# [Work required]
Write out the records that appear below, verbatim and complete, but without pictures.

[Revision comparison data]
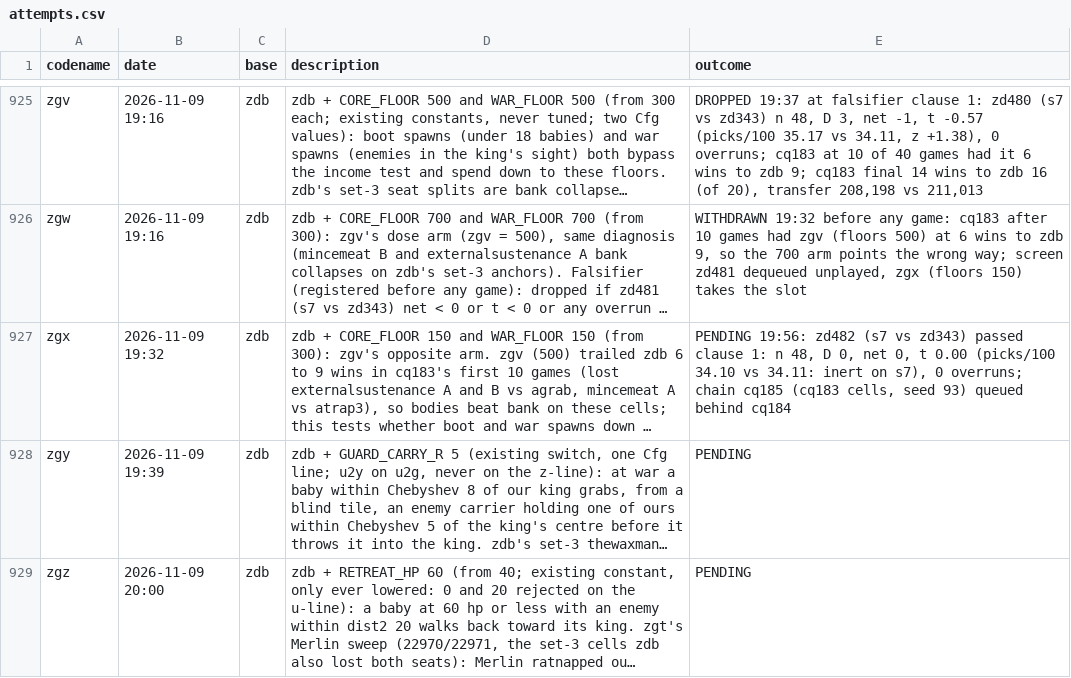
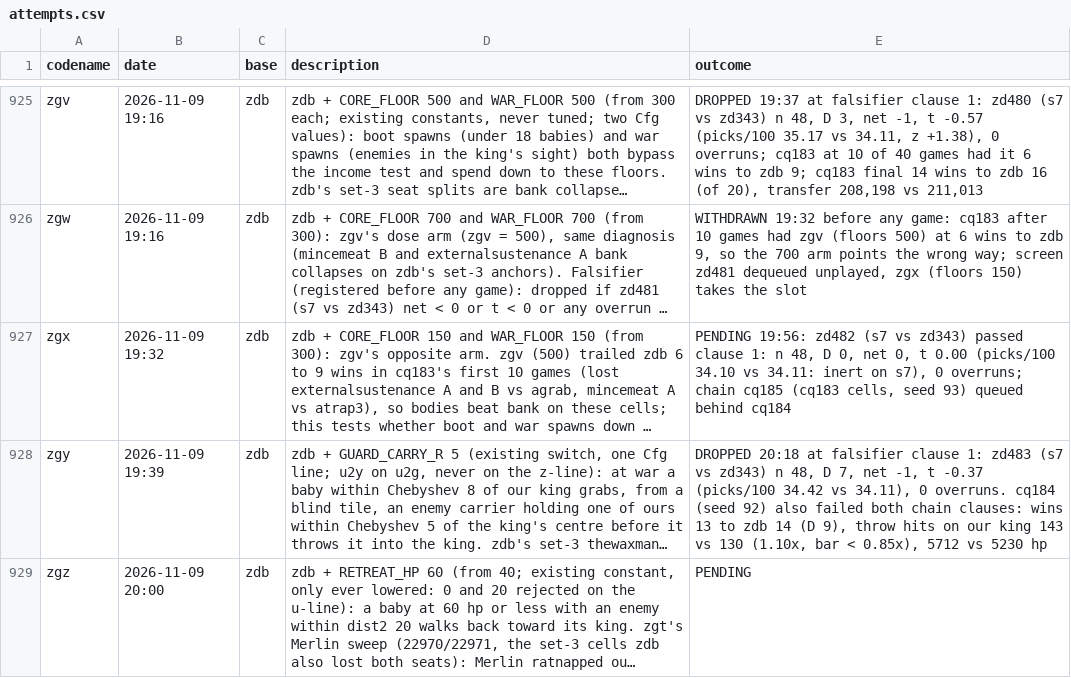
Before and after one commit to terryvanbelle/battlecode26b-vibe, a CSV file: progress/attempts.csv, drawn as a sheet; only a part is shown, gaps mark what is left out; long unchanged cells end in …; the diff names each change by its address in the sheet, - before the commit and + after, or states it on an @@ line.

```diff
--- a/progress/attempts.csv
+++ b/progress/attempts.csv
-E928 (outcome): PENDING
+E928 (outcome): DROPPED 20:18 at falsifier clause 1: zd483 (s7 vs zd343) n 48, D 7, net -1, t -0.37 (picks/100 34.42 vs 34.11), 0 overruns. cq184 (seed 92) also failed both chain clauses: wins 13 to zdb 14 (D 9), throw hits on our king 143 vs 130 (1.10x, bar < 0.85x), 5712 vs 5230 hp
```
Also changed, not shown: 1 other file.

# [Solution]
Before and after one commit to terryvanbelle/battlecode26b-vibe, a CSV file: progress/attempts.csv, drawn as a sheet; only a part is shown, gaps mark what is left out; long unchanged cells end in …; the diff names each change by its address in the sheet, - before the commit and + after, or states it on an @@ line.

```diff
--- a/progress/attempts.csv
+++ b/progress/attempts.csv
-E928 (outcome): PENDING
+E928 (outcome): DROPPED 20:18 at falsifier clause 1: zd483 (s7 vs zd343) n 48, D 7, net -1, t -0.37 (picks/100 34.42 vs 34.11), 0 overruns. cq184 (seed 92) also failed both chain clauses: wins 13 to zdb 14 (D 9), throw hits on our king 143 vs 130 (1.10x, bar < 0.85x), 5712 vs 5230 hp
```
Also changed, not shown: 1 other file.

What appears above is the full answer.